Now, if you remember, this is nothing but the sum of the first n minus one natural numbers. As you saw in the time analysis of bubble sort, this comes out to be n minus one into n divided by two. Applying a similar logic, this can be reduced to half of n square minus n. On looking at this expression carefully, you'll see that I can ignore n in front of this bigger value which is N square. Moreover, I can also ignore this half since this is a constant. So this t of n basically reduces to the order of n square. So I will say that t of n is equal to theta of n square. So in conclusion, the time complexity of selection sort is also theta of n square. So how does it differ from the bubble sort? Well, the overall time complexity for both bubble sort and selection sort is of the order of theta n square. However, the number of swaps involved here are far less as compared to bubble sort. So the number of steps, the number of expensive steps involved in selection sort are very much less as compared to bubble sort. So we can say that selection sort is a better sorting algorithm as compared to bubble sort.


Video Recap


  • Selection sort involves iterating through an array and swapping the minimum element found with the first unsorted element, and repeating the process with the remaining unsorted elements.

  • The total number of comparisons involved in selection sort is equal to the sum of the first natural numbers.

  • The time complexity of selection sort is .

  • The number of swaps involved in selection sort is far less than bubble sort, making it a better sorting algorithm overall.

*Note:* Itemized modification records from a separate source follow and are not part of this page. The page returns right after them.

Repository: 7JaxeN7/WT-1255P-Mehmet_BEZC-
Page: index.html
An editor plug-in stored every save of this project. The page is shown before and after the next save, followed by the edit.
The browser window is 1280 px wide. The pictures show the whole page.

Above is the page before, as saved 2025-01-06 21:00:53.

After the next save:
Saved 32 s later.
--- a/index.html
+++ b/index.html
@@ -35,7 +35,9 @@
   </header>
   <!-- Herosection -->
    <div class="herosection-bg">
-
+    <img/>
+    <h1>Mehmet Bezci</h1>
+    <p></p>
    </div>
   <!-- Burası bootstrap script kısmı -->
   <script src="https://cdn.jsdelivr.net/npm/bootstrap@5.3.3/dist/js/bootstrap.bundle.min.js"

  • The time complexity of both bubble sort and selection sort is of the order of .


So, as far as goes, selection sort also has a time complexity of O(N). Remember that you learnt that it performs fewer swaps than bubble sort. So ideally, it should run a bit more efficiently than bubble sort. In the next video, you will see sorting of a deck of the same six cards and realise the answer to this efficiency problem.


The video explained the answer to your question in detail. The actual number of steps a selection sort takes is N/2. But N/2 also falls into the time complexity of O(N). Therefore, despite selection sort being more efficient than bubble sort, it falls into the same Big O category as does bubble sort. In the next segment, you will learn about the next sorting algorithm — insertion sort.